WHAT THE TASK ASKS ->
List each line of the data that holds the string "Column".

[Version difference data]
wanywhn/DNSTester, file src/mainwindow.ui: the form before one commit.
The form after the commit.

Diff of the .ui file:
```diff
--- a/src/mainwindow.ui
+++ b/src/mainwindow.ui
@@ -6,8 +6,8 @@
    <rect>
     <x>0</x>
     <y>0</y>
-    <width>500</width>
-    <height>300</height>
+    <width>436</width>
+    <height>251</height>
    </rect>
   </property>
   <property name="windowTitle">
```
* * *
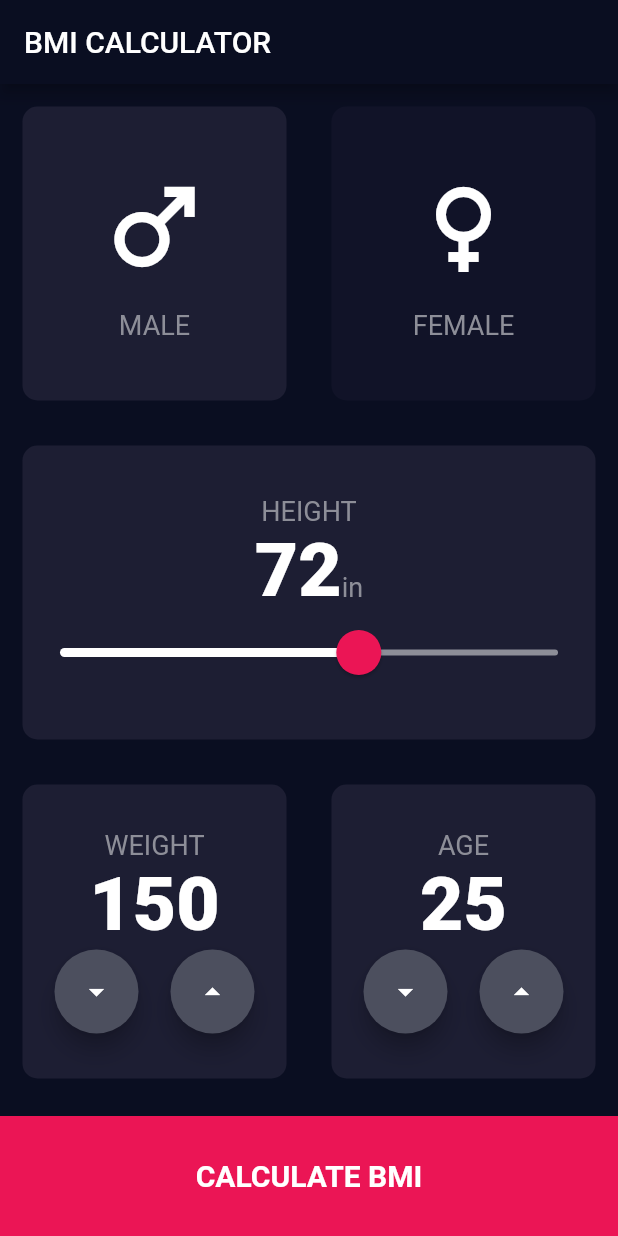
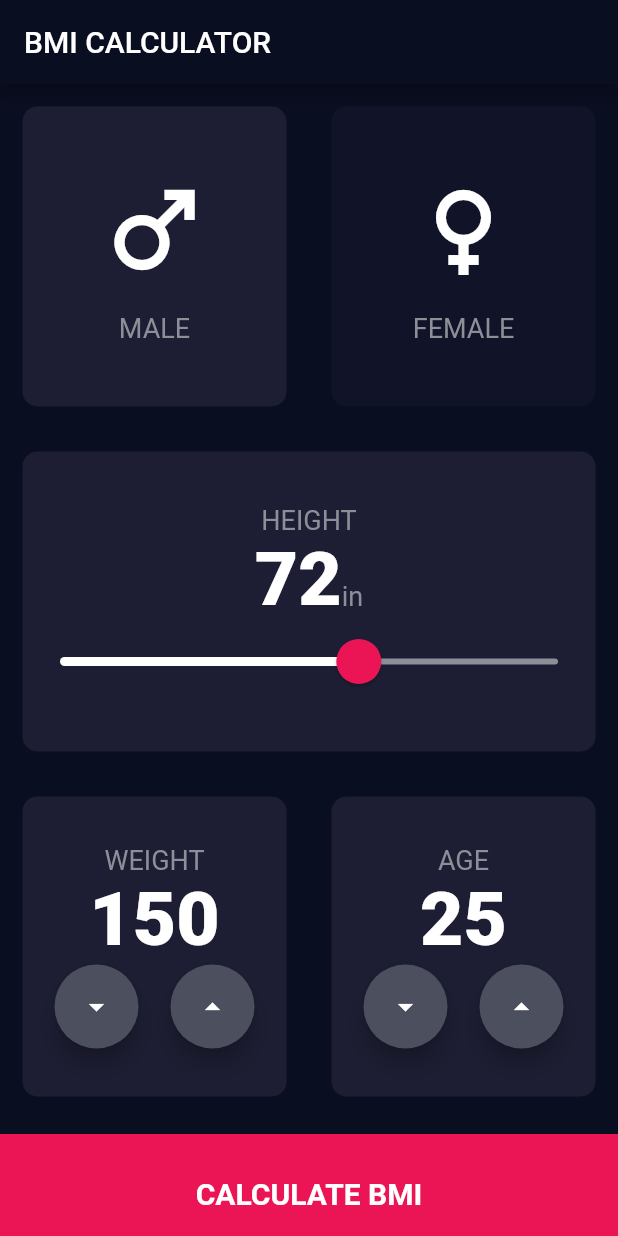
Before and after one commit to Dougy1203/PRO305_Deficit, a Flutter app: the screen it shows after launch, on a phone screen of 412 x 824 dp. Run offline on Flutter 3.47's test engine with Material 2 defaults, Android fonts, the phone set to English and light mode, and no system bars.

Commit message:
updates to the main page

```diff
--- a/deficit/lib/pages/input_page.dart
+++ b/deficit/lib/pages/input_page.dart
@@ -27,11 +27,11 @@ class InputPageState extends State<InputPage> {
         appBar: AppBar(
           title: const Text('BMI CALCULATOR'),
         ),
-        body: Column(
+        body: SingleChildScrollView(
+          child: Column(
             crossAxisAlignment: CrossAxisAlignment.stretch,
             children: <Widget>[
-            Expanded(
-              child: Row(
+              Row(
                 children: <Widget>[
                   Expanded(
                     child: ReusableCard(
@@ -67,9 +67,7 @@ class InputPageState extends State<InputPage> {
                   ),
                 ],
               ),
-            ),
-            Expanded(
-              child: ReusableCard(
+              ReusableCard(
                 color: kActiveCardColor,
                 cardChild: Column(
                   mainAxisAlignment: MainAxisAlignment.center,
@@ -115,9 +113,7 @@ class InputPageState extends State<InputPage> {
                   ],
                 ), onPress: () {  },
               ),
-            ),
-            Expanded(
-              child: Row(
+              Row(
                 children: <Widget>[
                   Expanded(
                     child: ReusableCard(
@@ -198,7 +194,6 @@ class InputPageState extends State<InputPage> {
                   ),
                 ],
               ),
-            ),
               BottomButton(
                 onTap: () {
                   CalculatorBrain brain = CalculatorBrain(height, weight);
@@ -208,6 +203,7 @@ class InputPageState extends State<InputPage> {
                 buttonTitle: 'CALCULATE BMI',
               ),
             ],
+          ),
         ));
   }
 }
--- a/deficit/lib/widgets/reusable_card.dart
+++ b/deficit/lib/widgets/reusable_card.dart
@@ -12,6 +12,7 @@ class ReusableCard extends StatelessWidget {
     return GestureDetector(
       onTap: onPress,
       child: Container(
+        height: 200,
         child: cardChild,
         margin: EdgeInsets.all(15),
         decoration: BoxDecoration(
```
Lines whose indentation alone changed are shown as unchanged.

RESPONSE AREA ->
-        body: Column(
+          child: Column(
                 cardChild: Column(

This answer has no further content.